Given your backgrounds, you are likely better equipped than my mother was to help usher your daughters through these racial high-wire rites of passage, but be prepared for Georgetown parents to differ from the parents you knew on the South Side of Chicago in the bosom of the U of C. I recall my mother returning from school meetings frustrated by white parents whose subconscious racist assumptions were invisible to them because they called themselves liberals (e.g. “If you’re gonna have a black student union, why not a white student union?”).

Be prepared to hear “I’m not racist. I voted for you!” as an excuse for such closed-mindedness, ignorance, or worse. Mark my words, this will be our era’s equivalent of “I’m not racist. I have a black friend.”

One final lesson: Sidwell Friends draws proudly on its roots in the Quaker religious tradition of nonviolence, consensus decision-making, and social justice. (Don’t be surprised if your little girls come home challenging Daddy’s foreign policy.) Contrary to my initial thoughts, however, these Quakers, who were the first American institution to ban slave-holding, have absolutely nothing to do with Quaker Oats; no oatmeal discounts, no profit-sharing. Nothing. Please make sure this distinction is clear to your daughters, who will have a tough enough time maintaining their new positions as spokespeople for Black America.
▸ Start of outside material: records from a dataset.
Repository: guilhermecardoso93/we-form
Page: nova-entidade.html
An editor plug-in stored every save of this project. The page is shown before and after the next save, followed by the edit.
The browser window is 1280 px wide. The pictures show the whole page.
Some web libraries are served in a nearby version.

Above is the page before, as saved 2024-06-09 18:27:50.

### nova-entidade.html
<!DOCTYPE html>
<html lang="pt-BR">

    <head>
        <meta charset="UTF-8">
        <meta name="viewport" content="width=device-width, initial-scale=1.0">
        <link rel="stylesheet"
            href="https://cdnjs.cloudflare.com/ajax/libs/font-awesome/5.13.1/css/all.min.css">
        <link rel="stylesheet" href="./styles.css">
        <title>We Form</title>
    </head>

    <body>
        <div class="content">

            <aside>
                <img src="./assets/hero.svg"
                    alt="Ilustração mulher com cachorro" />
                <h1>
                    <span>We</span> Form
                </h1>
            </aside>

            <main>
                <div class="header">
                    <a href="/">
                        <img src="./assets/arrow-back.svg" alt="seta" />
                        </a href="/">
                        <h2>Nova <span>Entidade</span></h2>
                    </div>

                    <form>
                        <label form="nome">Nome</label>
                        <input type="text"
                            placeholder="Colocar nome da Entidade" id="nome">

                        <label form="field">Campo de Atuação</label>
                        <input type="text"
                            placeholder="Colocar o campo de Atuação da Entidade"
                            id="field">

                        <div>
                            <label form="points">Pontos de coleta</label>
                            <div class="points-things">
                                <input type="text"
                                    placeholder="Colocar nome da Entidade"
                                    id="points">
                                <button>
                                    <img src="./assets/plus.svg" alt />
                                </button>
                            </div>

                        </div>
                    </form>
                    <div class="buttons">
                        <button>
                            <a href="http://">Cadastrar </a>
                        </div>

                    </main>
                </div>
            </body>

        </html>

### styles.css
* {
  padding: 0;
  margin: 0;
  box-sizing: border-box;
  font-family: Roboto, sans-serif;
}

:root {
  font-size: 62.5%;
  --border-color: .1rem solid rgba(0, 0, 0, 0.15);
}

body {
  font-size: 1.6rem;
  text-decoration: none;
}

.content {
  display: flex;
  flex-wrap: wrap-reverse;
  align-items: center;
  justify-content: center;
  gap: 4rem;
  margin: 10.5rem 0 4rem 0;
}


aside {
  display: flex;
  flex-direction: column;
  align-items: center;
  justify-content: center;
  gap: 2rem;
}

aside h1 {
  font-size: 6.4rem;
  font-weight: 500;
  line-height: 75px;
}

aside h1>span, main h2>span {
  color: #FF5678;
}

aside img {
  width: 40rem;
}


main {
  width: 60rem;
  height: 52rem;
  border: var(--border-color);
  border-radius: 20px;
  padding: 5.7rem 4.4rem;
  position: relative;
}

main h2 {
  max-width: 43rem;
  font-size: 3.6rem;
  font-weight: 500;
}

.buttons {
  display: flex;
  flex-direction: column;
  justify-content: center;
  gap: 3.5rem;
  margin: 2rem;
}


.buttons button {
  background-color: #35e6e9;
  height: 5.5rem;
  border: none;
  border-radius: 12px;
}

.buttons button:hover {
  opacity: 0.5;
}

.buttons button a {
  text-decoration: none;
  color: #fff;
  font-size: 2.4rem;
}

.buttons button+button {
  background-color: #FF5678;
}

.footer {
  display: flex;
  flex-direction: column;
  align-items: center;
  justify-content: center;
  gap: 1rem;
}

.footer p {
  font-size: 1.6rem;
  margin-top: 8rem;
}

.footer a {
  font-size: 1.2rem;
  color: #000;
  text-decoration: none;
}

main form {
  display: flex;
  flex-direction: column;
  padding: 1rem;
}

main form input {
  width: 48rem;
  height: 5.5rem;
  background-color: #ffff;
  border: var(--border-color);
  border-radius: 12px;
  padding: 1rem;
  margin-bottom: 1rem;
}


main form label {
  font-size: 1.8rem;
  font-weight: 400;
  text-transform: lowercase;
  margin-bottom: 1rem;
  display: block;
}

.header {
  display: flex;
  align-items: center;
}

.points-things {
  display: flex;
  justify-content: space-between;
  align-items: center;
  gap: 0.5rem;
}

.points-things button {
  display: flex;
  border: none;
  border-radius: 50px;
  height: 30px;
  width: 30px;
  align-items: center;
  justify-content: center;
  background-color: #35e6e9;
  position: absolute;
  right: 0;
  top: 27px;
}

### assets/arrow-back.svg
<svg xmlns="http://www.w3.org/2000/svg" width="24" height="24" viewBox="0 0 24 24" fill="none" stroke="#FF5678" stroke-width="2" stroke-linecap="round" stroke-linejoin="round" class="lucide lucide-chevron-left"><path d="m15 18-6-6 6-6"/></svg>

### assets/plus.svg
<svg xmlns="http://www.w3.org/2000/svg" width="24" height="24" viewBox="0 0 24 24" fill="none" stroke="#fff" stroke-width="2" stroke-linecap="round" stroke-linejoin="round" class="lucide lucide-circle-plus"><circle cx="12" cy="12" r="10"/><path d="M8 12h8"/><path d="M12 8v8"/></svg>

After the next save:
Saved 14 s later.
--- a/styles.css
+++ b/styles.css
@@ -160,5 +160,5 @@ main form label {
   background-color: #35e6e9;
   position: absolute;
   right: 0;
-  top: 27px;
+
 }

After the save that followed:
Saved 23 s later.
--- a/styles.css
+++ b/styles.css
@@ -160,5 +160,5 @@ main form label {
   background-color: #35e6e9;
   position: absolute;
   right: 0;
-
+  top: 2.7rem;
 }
Baratunde Thurston is a conscious comic and a vigilante pundit who works as an editor for The Onion. He was nominated for the Bill Hicks Award for Thought Provoking Comedy, declared a Champion of the First Amendment by Iowa State, and called “someone I need to know” by Barack Obama. He co-founded and writes under the name Jack Turner for Jack & Jill Politics, billed as “a black bourgeoisie perspective on U.S. politics” and one of the top 10 most popular black blogs in the country. He has written for The Huffington Post and the UK Independent and comments frequently on NPR, the BBC, and CNN. He performs stand-up regularly in New York City. He is a graduate of The Sidwell Friends School and of Harvard, where he wrote for The Crimson.